== Requirement ==
Copy every line of the records that includes the word "assets".
(Dataset records begins)
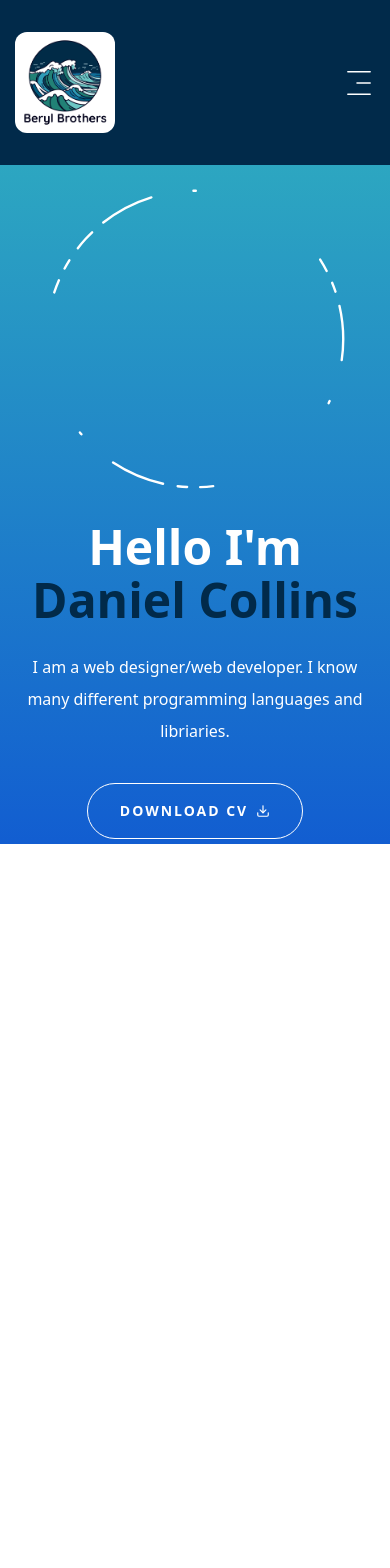
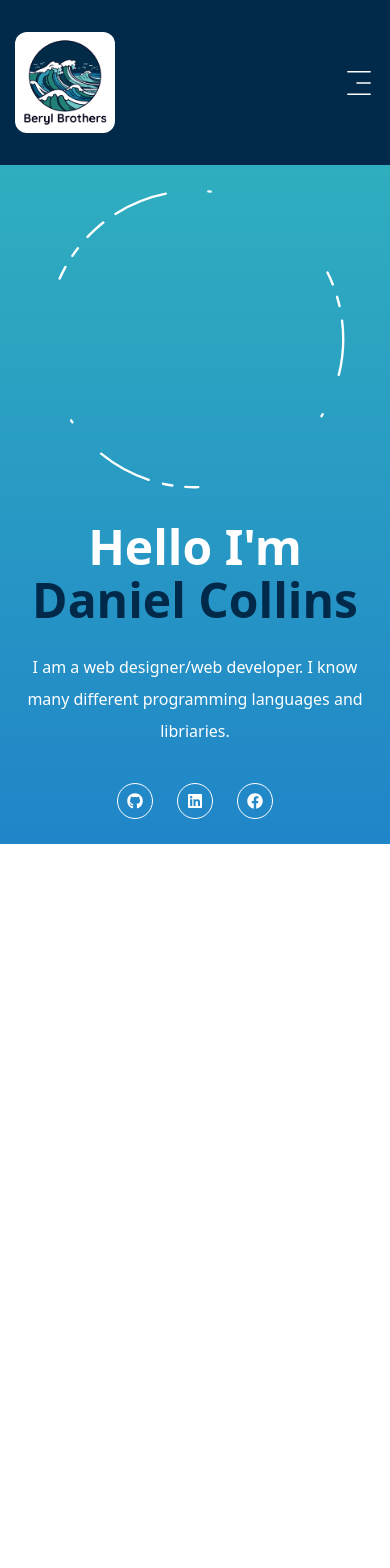
Before and after one commit to BerylBrothers/Paint-Website, a Next.js app: page / in a window 390 px wide. Shown: the top 1568 px of the page. Built offline with nearby package versions, Linux system fonts and the light colour scheme.

Commit message:
Added work section. In progress.

```diff
--- a/app/page.js
+++ b/app/page.js
@@ -1,44 +1,13 @@
-import Image from "next/image";
-import {Button} from "../components/ui/button";
-import {FiDownload} from "react-icons/fi";
-import Socials from "../components/Socials";
-import Photo from "../components/Photo"
-import Stats from "../components/Stats"
+
+import Hero from "@/components/Hero"
+import Work from "@/components/Work";
 
 export default function Home() {
   return (
-    <section className="h-full">
-      <div className="container mx-auto h-full">
-        <div className="flex flex-col xl:flex-row
-        items-center justify-between pt-6 xl:pt-8 xl:pb-24">
-          {/* text */}
-          <div className="text-center xl:text-left order-2 xl:order-none">
-            <span></span>
-            <h1 className="h1 mb-6">Hello I'm <br /><span className="text-primary">Daniel Collins</span></h1>
-            <p className="max-w-[500px] mb-9 text-white">I am a web designer/web developer.
-              I know many different programming
-              languages and libriaries.</p>
-              {/* button and socials */}
-              <div className="flex flex-col xl:flex-row items-center gap-8">
-                <Button variant="outline" size="lg" className="uppercase flex items-center gap-2 border-white text-white">
-                  <span>Download CV</span>
-                  <FiDownload />
-                </Button>
-                <div className="mb-8 xl:mb-0">
-                  <Socials containerStyles="flex gap-6" IconStyles="w-9 h-9 border border-white rounded-full
-                  flex justify-center items-center
-                  text-white text-base hover:bg-accent
-                  hover:text-primary transition-all"/>
-                  </div>
-              </div>
-            </div>
-          {/* photo */}
-          <div className="order-1 xl:order-none mb-8 xl:mb-0">
-            <Photo />
-          </div>
-          </div>
-          </div>
-          <Stats className="flex pb-8"/>
-      </section>
+    <>
+    <Hero />
+    <Work />
+    </>
   );
+
 }
--- a/app/resume/page.jsx
+++ b/app/resume/page.jsx
@@ -61,12 +61,12 @@ const about = {
         },
         {
           company:"ElderSource",
-          position:"Fullstack Developer",
+          position:"Software Engineer",
           duration:"2020-2021"
         },
         {
           company:"Spinspire",
-          position:"Fullstack Developer",
+          position:"Web Designer",
           duration:"2018-2019"
         },
       ]
--- a/app/work/page.jsx
+++ b/app/work/page.jsx
@@ -6,6 +6,15 @@ import {useState} from 'react';
 import {Swiper, SwiperSlide} from "swiper/react";
 import WorkSliderBtns from '../../components/WorkSliderBtns';
 import "swiper/css";
+import {
+  FaHtml5,
+  FaCss3, FaJs, FaReact, FaFigma, FaNodeJs
+} from "react-icons/fa";
+
+import {
+  SiTailwindcss, SiNextdotjs
+  } from "react-icons/si";
+
 
 import {BsArrowUpRight, BsGithub} from 'react-icons/bs';
 
@@ -22,13 +31,13 @@ const projects = [
     description: "The Aqua Solutions website is designed with a clean, modern, and user-friendly interface that reflects the professionalism and reliability of the plumbing company. The website offers a seamless experience for users who are looking for high-quality plumbing services, whether for residential or commercial needs",
     stack:[
       {
-        name:'Figma'
+        name:< FaFigma />
       },
       {
-        name:'Next.JS'
+        name:< SiNextdotjs />
       },
       {
-        name:'Tailwind CSS'
+        name:<  SiTailwindcss />
       },
     ],
       image: '/assets/work/Web-Screen-1.png',
@@ -42,13 +51,13 @@ const projects = [
     description: "The Lotus Garden website features a clean, elegant design that reflects the restaurant's authentic Asian flavors and inviting atmosphere. The interactive menu showcases a variety of dishes with high-quality images and detailed descriptions, while the About Us section shares the restaurant's story and dedication to quality.",
     stack:[
       {
-        name:'Figma'
+        name:< FaFigma />
       },
       {
-        name:'Next.JS'
+        name:< SiNextdotjs />
       },
       {
-        name:'Javascript'
+        name:< FaJs />
       },
     ],
       image: '/assets/work/Web-Screen-2.png',
@@ -62,13 +71,13 @@ const projects = [
     description: "I created a sleek and user-friendly website for Pulse Fitness that showcases the gym's offerings in a modern and engaging way. The design emphasizes simplicity and ease of navigation, highlighting key features like membership options, class schedules, and contact information. With a focus on clean visuals and clear calls to action, the website provides an inviting experience for potential members.",
     stack:[
       {
-        name:'Next.JS'
+        name:< SiNextdotjs />
       },
       {
-        name:'Tailwind CSS'
+        name:<  SiTailwindcss />
       },
       {
-        name:'HTML 5'
+        name:< FaHtml5 />
       },
     ],
       image: '/assets/work/Web-Screen-3.png',
@@ -111,7 +120,7 @@ const work = () => {
                   {project.stack.map((item, index) =>{
                     return <li  key={index} className='bg-blue-600 text-xl text-white p-2 rounded-xl'>
                       {item.name}
-                      {index !== project.stack.length - 1 && ","}
+                      {/* {index !== project.stack.length - 1 && ","} */}
                       </li>
                   })}
                 </ul>
--- a/components/Footer.jsx
+++ b/components/Footer.jsx
@@ -32,16 +32,16 @@ const links = [
 const info = [
     {icon: <FaPhoneAlt />,
       title:"Phone",
-      description:"555-555-5555"
+      description:"904-477-8782"
     },
     {icon: <FaEnvelope />,
       title:"Envelope",
       description:"Daniel@BerylBrothers.com"
     },
-    {icon: <FaMapMarkerAlt />,
-      title:"Address",
-      description:"1547 database dr, Boston, MA"
-    },
+    // {icon: <FaMapMarkerAlt />,
+    //   title:"Address",
+    //   description:"1547 database dr, Boston, MA"
+    // },
    ]
 
 
--- /dev/null
+++ b/components/Hero.jsx
@@ -0,0 +1,47 @@
+import React from 'react'
+import Image from "next/image";
+import {Button} from "../components/ui/button";
+import {FiDownload} from "react-icons/fi";
+import Socials from "../components/Socials";
+import Photo from "../components/Photo"
+import Stats from "../components/Stats"
+
+const Hero = () => {
+    return (
+        <section className="h-full">
+          <div className="container mx-auto h-full">
+            <div className="flex flex-col xl:flex-row
+            items-center justify-between pt-6 xl:pt-8 xl:pb-24">
+              {/* text */}
+              <div className="text-center xl:text-left order-2 xl:order-none">
+                <span></span>
+                <h1 className="h1 mb-6">Hello I'm <br /><span className="text-primary">Daniel Collins</span></h1>
+                <p className="max-w-[500px] mb-9 text-white">I am a web designer/web developer.
+                  I know many different programming
+                  languages and libriaries.</p>
+                  {/* button and socials */}
+                  <div className="flex flex-col xl:flex-row items-center gap-8">
+                    {/* <Button variant="outline" size="lg" className="uppercase flex items-center gap-2 border-white text-white">
+                      <span>Download CV</span>
+                      <FiDownload />
+                    </Button> */}
+                    <div className="mb-8 xl:mb-0">
+                      <Socials containerStyles="flex gap-6" IconStyles="w-9 h-9 border border-white rounded-full
+                      flex justify-center items-center
+                      text-white text-base hover:bg-accent
+                      hover:text-primary transition-all"/>
+                      </div>
+                  </div>
+                </div>
+              {/* photo */}
+              <div className="order-1 xl:order-none mb-8 xl:mb-0">
+                <Photo />
+              </div>
+              </div>
+              </div>
+              <Stats className="flex pb-8"/>
+          </section>
+      );
+}
+
+export default Hero
--- a/components/Socials.jsx
+++ b/components/Socials.jsx
@@ -1,11 +1,11 @@
 import React from 'react';
 import Link from 'next/link';
-import {FaGithub, FaLinkedin, FaYoutube} from 'react-icons/fa'
+import {FaGithub, FaLinkedin, FaYoutube, FaFacebook} from 'react-icons/fa'
 
 const icons = [
-    {icon:<FaGithub />, path: ''},
-    {icon:<FaLinkedin />, path: ''},
-    {icon:<FaYoutube />, path: ''},
+    {icon:<FaGithub />, path: 'https://github.com/BerylBrothers'},
+    {icon:<FaLinkedin />, path: 'https://www.linkedin.com/in/daniel-collins-web-design/'},
+    {icon:<FaFacebook />, path: 'https://www.facebook.com/profile.php?id=61558742784719'},
 ]
 
 const Socials = ({containerStyles, IconStyles}) => {
--- /dev/null
+++ b/components/Work.jsx
@@ -0,0 +1,98 @@
+import React from 'react'
+import {
+    FaHtml5,
+    FaCss3, FaJs, FaReact, FaFigma, FaNodeJs
+  } from "react-icons/fa";
+
+  import {
+    SiTailwindcss, SiNextdotjs
+    } from "react-icons/si";
+
+    import Image from 'next/image';
+
+const projects = [
+  {
+    title: 'Aqua Solutions',
+    description: "The Aqua Solutions website is designed with a clean, modern, and user-friendly interface that reflects the professionalism and reliability of the plumbing company. The website offers a seamless experience for users who are looking for high-quality plumbing services, whether for residential or commercial needs",
+    stack:[
+      {
+        name:< FaFigma />
+      },
+      {
+        name:< SiNextdotjs />
+      },
+      {
+        name:<  SiTailwindcss />
+      },
+    ],
+      image: '/assets/work/Web-Screen-1.png',
+  },
+  {
+    title: 'The Lotus Garden',
+    description: "The Lotus Garden website features a clean, elegant design that reflects the restaurant's authentic Asian flavors and inviting atmosphere. The interactive menu showcases a variety of dishes with high-quality images and detailed descriptions, while the About Us section shares the restaurant's story and dedication to quality.",
+    stack:[
+      {
+        name:< FaFigma />
+      },
+      {
+        name:< SiNextdotjs />
+      },
+      {
+        name:< FaJs />
+      },
+    ],
+      image: '/assets/work/Web-Screen-2.png',
+  },
+  {
+    title: 'Pulse Fitness',
+    description: "I created a sleek and user-friendly website for Pulse Fitness that showcases the gym's offerings in a modern and engaging way. The design emphasizes simplicity and ease of navigation, highlighting key features like membership options, class schedules, and contact information blah blah blah blah.",
+    stack:[
+      {
+        name:< SiNextdotjs />
+      },
+      {
+        name:<  SiTailwindcss />
+      },
+      {
+        name:< FaHtml5 />
+      },
+    ],
+      image: '/assets/work/Web-Screen-3.png',
+  }
+]
+
+const Work = () => {
+  return (
+    <section className='h-full bg-white text-black'>
+    <div className="container mx-auto h-full">
+        <div className='py-12'>
+            <h3 className='py-8'>My Work</h3>
+        <div className='grid grid-cols-1 md:grid-cols-3 gap-4'>
+            {projects.map((project, index) => {
+                return <div className='border border-black' key={index}>
+                    <div className='border border-black'>
+                    <Image
+                    src={project.image}
+                    alt={project.title}
+                    width={500}  // You can set a fixed width
+                    height={350} // You can set a fixed height
+                    objectFit="cover" // Ensures the image covers the div without distortion
+                  />
+                    </div>
+                    <div className="p-2 pt-4 flex flex-row">
+                    {/* Map over the stack array to render each icon */}
+                    {project.stack.map((tech, idx) => (
+                      <span key={idx} className="mr-2 text-xl">{tech.name}</span>
+                    ))}
+                  </div>
+                    <div className='p-2'>{project.description}</div>
+                    </div>
+            })}
+        </div>
+        </div>
+    </div>
+    </section>
+  )
+}
+
+export default Work
```
Also changed, not shown: app/contact/page.jsx (+6 -8 lines).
(Dataset records ends)
== Output for this exercise ==
       image: '/assets/work/Web-Screen-1.png',
       image: '/assets/work/Web-Screen-2.png',
       image: '/assets/work/Web-Screen-3.png',
+      image: '/assets/work/Web-Screen-1.png',
+      image: '/assets/work/Web-Screen-2.png',
+      image: '/assets/work/Web-Screen-3.png',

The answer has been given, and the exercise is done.